For a new album that The Sheepdogs didn’t initially set out to make, Changing Colours is a stunning achievement.

Proud purveyors of guitar-driven modern-day retro rock, the triple Juno Award-winning Saskatoon-based quintet has expanded its sound on Changing Colours to encompass more styles and hues to enhance the Sheepdogs’ trademark beef-and-boogie twin-axe riffs, hooks, shuffles and long-haired aesthetic.

It’s also great, passionate music born out of spontaneity: first resonating in the 17-song album’s euphoric opener “Nobody” and continuing to flavour such invigorating numbers as the electrifying “Saturday Night” and the driving “I’ve Got A Hole Where My Heart Should Be,” the record’s infectious first single.

But The Sheepdogs haven’t only stretched their sonic palate: they’ve also expanded stylistically, tastefully embracing other genres as well.

There’s the country-lite feel of “Let It Roll,” the Stax-soul aura of the mid-tempo anthem “I Ain’t Cool” that features trombone -- and the resplendent Latin-rock vibe that fuels “The Big Nowhere.”
Calvin Love
Calvin Love
There’s a palpable mood at the heart of Highway Dancer, the latest LP from Canadian perennial Calvin Love. A mood as mercurial, dream-like, and haunted as a late night on the open road—the kind where you’ve been driving for hours, the sun set long ago, and you can feel each vein in your bloodshot eyes as they scan the headlights coming from the other side of the road. “I’ll sing this song for all the hundreds of highways / And the cities that never sleep,” Love sings at the top of the title track—a love song to the journey, to the quiet hours, and all the places our minds drift to as the miles go by.

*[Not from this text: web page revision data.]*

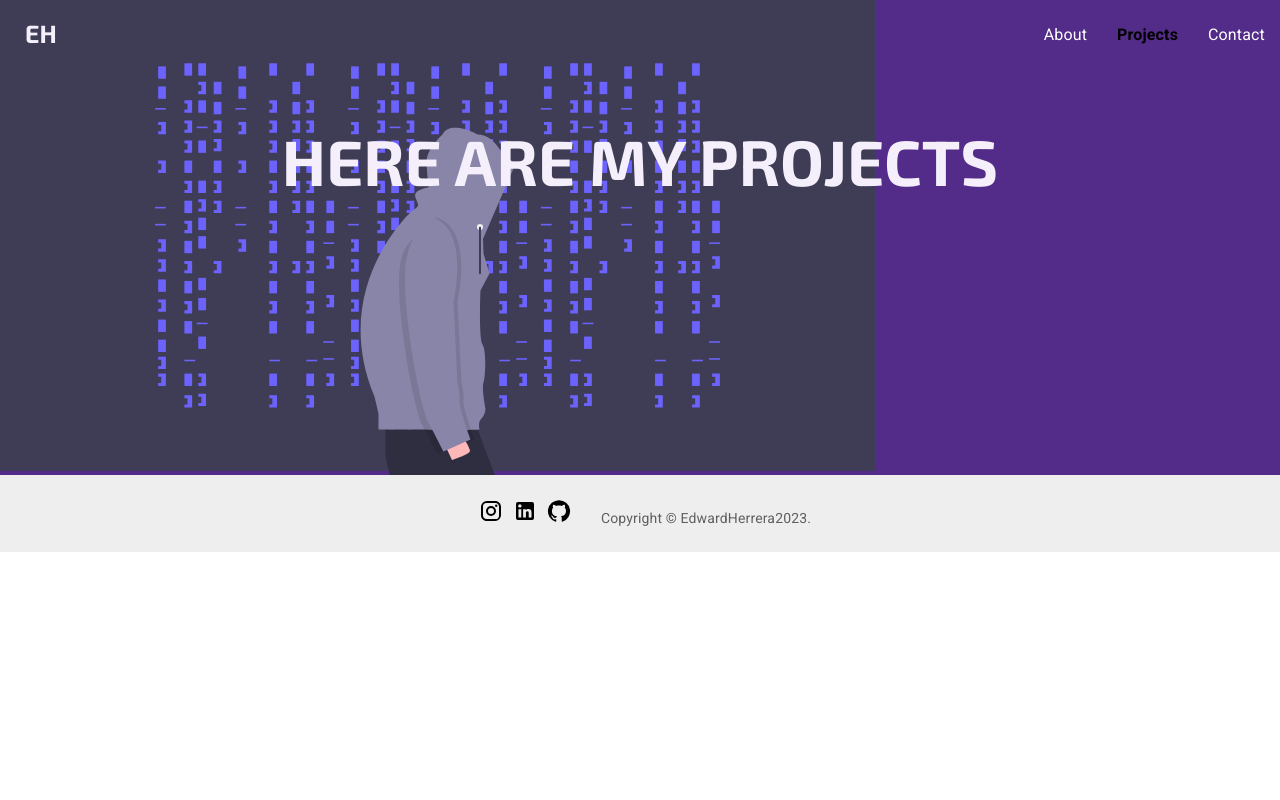
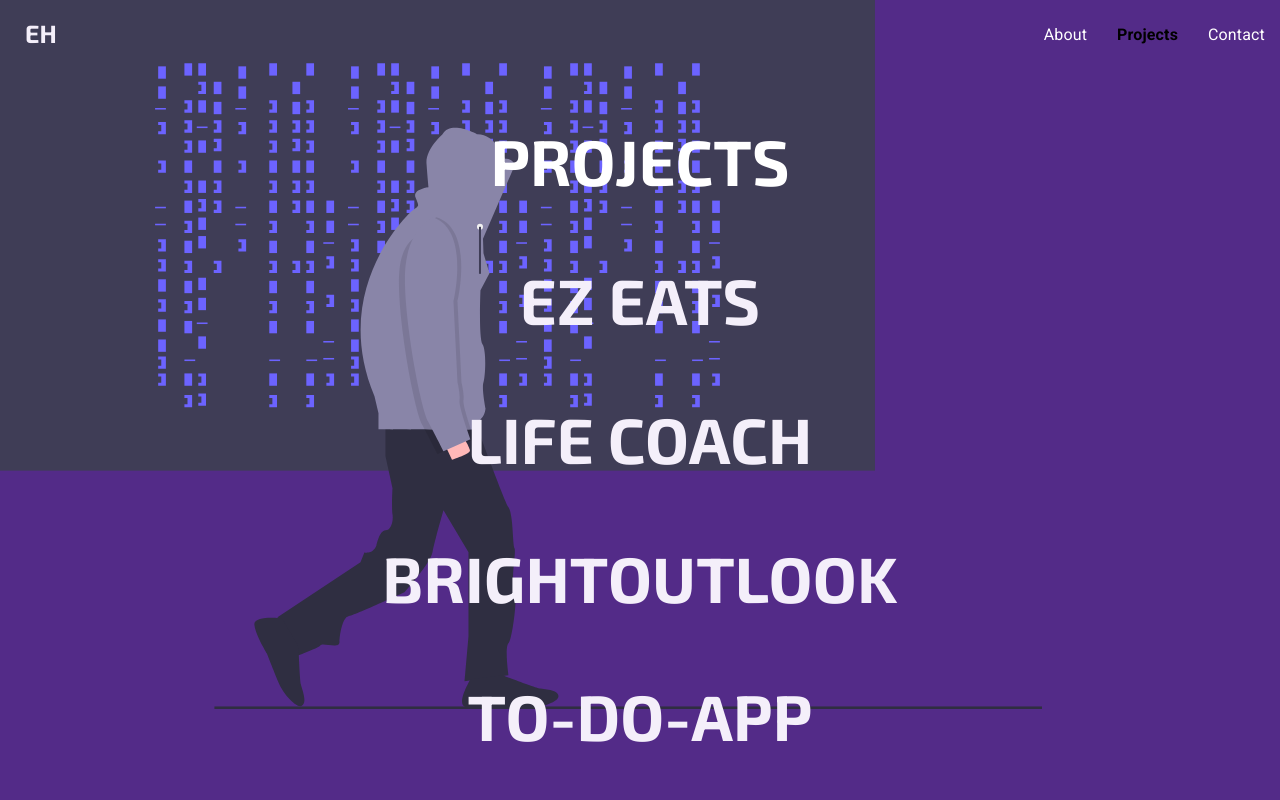
Before and after one commit to Edlenh/EHerreraPort, a React (Create React App) app: page /projects in a window 1280 px wide. Shown: the top 800 px of the page. Built offline with nearby package versions, Linux system fonts and the light colour scheme.

Commit message:
fix project mapping to page

```diff
--- a/src/routes/Projects/projects.component.jsx
+++ b/src/routes/Projects/projects.component.jsx
@@ -1,10 +1,21 @@
 import { Outlet } from "react-router-dom";
+import projects from '../../routes/Projects/projects.js'
+import './projects.style.css'
 
 const Projects=()=>{
     return(
         <div>
         <Outlet/>
-        <h1>Here Are My PROJECTS</h1>
+        <h1 className="header">PROJECTS</h1>
+        {projects.map((project)=>{
+                 const { id, title } = project;
+                 return(
+                <div key={id}>
+                    <h1>{title}</h1>
+                    {/* <img src={imageUrl} alt={title}/> */}
+                    </div>
+                 )
+                 })}
         </div>
     )
 }
--- a/src/routes/Projects/projects.style.css
+++ b/src/routes/Projects/projects.style.css
@@ -0,0 +1,3 @@
+.header{
+    color: #fff
+}
```
Also changed, not shown: src/components/Projects/projects.component.jsx (deleted, +0 -20 lines), src/components/Projects/projects.style.css (deleted), src/routes/Projects/projects.js (renamed from src/components/Projects/projects.js).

A blue moon, a hitchhiker, a generous drifter, Love has always been influenced by his restless spirit—there was a move from his native Edmonton, Alberta to Europe at 18, a couple of years in LA, and a few more spent everywhere else you can think of—with Love developing his particular mix of lo-fi indie and darkly, atmospheric pop along the way. But it’s Highway Dancer where a new kind of road-noir comes to the forefront—his usual shades of deep scarlet and aubergine now laced with the clay-red of the Badlands and the ice-blue glow of the dashboard. From the opening minutes, the dreamy synths and lonesome sax of “Wildflower” drop you into the driver’s seat as you feel the white lines passing—a blur on the way to your unknown destination. Then something like “Highway Dancer” drifts in, like another station on the AM radio you forgot was on while your mind began to stray—reflections on the miles, the streets, the faces you’ve left behind.

While Highway Dancer is full of songs for travelers, it also speaks to anyone who’s ever been in limbo, in transition, or in-between moving and standing still. “Many of the songs are the subconscious soundtrack to my life and travels before my mind had a chance to conceive them--from the endless highways of North America to the Hutong alleys of Beijing. I don't chase the songs they chase me.”
Venue Information:
Rickshaw Stop
155 Fell St
San Francisco, CA, 94102